Exercise. Give back every entry below, exactly as written.

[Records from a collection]
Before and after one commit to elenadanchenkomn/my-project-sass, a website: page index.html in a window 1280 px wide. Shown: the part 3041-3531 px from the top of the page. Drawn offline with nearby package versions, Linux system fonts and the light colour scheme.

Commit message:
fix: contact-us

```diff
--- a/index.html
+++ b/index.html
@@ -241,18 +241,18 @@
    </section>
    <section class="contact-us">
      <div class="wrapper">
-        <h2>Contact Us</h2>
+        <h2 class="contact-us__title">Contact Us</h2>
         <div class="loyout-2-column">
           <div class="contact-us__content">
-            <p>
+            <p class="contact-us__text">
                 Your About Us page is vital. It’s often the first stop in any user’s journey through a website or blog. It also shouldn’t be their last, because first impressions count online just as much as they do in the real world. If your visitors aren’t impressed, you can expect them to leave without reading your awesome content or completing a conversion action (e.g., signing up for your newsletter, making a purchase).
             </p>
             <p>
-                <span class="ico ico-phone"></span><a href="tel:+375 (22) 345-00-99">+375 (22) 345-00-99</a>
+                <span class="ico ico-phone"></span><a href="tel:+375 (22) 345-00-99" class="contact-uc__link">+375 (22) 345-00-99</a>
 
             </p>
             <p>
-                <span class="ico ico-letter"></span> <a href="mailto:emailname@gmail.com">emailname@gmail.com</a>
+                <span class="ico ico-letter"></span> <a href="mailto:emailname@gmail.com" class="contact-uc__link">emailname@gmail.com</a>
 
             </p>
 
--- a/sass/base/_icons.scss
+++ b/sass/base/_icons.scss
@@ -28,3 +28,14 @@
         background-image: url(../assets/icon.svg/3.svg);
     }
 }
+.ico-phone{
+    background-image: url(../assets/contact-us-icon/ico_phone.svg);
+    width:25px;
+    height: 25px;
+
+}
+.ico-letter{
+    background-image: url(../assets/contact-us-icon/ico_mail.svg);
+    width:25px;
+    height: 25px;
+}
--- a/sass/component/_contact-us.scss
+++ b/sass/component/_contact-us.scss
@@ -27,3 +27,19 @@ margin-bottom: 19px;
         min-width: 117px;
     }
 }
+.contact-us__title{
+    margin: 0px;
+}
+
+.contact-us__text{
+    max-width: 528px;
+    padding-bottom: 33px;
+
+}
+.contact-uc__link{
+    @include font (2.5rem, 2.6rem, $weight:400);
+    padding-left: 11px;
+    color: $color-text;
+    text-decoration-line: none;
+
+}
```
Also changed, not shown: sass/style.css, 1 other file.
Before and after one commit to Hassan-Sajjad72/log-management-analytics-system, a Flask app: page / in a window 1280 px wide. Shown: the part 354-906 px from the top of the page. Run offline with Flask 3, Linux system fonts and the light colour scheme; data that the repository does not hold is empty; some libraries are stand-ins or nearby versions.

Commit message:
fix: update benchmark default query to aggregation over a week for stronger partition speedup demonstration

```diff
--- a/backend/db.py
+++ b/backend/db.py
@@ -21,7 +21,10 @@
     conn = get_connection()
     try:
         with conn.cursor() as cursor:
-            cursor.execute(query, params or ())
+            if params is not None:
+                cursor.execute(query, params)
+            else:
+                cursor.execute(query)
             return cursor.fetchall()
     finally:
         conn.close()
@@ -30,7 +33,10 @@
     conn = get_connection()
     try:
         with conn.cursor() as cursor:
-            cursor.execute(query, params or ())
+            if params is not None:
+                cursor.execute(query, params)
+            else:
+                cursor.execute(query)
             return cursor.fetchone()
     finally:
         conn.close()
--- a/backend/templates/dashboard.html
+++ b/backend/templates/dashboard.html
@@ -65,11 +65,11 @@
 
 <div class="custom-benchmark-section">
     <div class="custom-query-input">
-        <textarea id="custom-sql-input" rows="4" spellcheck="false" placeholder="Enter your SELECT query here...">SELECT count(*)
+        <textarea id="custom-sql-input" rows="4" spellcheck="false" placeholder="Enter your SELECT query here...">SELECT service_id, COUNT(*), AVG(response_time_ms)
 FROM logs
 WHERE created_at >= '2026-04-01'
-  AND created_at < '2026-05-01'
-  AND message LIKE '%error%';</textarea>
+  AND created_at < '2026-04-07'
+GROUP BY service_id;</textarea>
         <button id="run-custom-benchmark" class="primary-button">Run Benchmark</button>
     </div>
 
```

Your response.
Before and after one commit to elenadanchenkomn/my-project-sass, a website: page index.html in a window 1280 px wide. Shown: the part 3041-3531 px from the top of the page. Drawn offline with nearby package versions, Linux system fonts and the light colour scheme.

Commit message:
fix: contact-us

```diff
--- a/index.html
+++ b/index.html
@@ -241,18 +241,18 @@
    </section>
    <section class="contact-us">
      <div class="wrapper">
-        <h2>Contact Us</h2>
+        <h2 class="contact-us__title">Contact Us</h2>
         <div class="loyout-2-column">
           <div class="contact-us__content">
-            <p>
+            <p class="contact-us__text">
                 Your About Us page is vital. It’s often the first stop in any user’s journey through a website or blog. It also shouldn’t be their last, because first impressions count online just as much as they do in the real world. If your visitors aren’t impressed, you can expect them to leave without reading your awesome content or completing a conversion action (e.g., signing up for your newsletter, making a purchase).
             </p>
             <p>
-                <span class="ico ico-phone"></span><a href="tel:+375 (22) 345-00-99">+375 (22) 345-00-99</a>
+                <span class="ico ico-phone"></span><a href="tel:+375 (22) 345-00-99" class="contact-uc__link">+375 (22) 345-00-99</a>
 
             </p>
             <p>
-                <span class="ico ico-letter"></span> <a href="mailto:emailname@gmail.com">emailname@gmail.com</a>
+                <span class="ico ico-letter"></span> <a href="mailto:emailname@gmail.com" class="contact-uc__link">emailname@gmail.com</a>
 
             </p>
 
--- a/sass/base/_icons.scss
+++ b/sass/base/_icons.scss
@@ -28,3 +28,14 @@
         background-image: url(../assets/icon.svg/3.svg);
     }
 }
+.ico-phone{
+    background-image: url(../assets/contact-us-icon/ico_phone.svg);
+    width:25px;
+    height: 25px;
+
+}
+.ico-letter{
+    background-image: url(../assets/contact-us-icon/ico_mail.svg);
+    width:25px;
+    height: 25px;
+}
--- a/sass/component/_contact-us.scss
+++ b/sass/component/_contact-us.scss
@@ -27,3 +27,19 @@ margin-bottom: 19px;
         min-width: 117px;
     }
 }
+.contact-us__title{
+    margin: 0px;
+}
+
+.contact-us__text{
+    max-width: 528px;
+    padding-bottom: 33px;
+
+}
+.contact-uc__link{
+    @include font (2.5rem, 2.6rem, $weight:400);
+    padding-left: 11px;
+    color: $color-text;
+    text-decoration-line: none;
+
+}
```
Also changed, not shown: sass/style.css, 1 other file.
Before and after one commit to Hassan-Sajjad72/log-management-analytics-system, a Flask app: page / in a window 1280 px wide. Shown: the part 354-906 px from the top of the page. Run offline with Flask 3, Linux system fonts and the light colour scheme; data that the repository does not hold is empty; some libraries are stand-ins or nearby versions.

Commit message:
fix: update benchmark default query to aggregation over a week for stronger partition speedup demonstration

```diff
--- a/backend/db.py
+++ b/backend/db.py
@@ -21,7 +21,10 @@
     conn = get_connection()
     try:
         with conn.cursor() as cursor:
-            cursor.execute(query, params or ())
+            if params is not None:
+                cursor.execute(query, params)
+            else:
+                cursor.execute(query)
             return cursor.fetchall()
     finally:
         conn.close()
@@ -30,7 +33,10 @@
     conn = get_connection()
     try:
         with conn.cursor() as cursor:
-            cursor.execute(query, params or ())
+            if params is not None:
+                cursor.execute(query, params)
+            else:
+                cursor.execute(query)
             return cursor.fetchone()
     finally:
         conn.close()
--- a/backend/templates/dashboard.html
+++ b/backend/templates/dashboard.html
@@ -65,11 +65,11 @@
 
 <div class="custom-benchmark-section">
     <div class="custom-query-input">
-        <textarea id="custom-sql-input" rows="4" spellcheck="false" placeholder="Enter your SELECT query here...">SELECT count(*)
+        <textarea id="custom-sql-input" rows="4" spellcheck="false" placeholder="Enter your SELECT query here...">SELECT service_id, COUNT(*), AVG(response_time_ms)
 FROM logs
 WHERE created_at >= '2026-04-01'
-  AND created_at < '2026-05-01'
-  AND message LIKE '%error%';</textarea>
+  AND created_at < '2026-04-07'
+GROUP BY service_id;</textarea>
         <button id="run-custom-benchmark" class="primary-button">Run Benchmark</button>
     </div>
 
```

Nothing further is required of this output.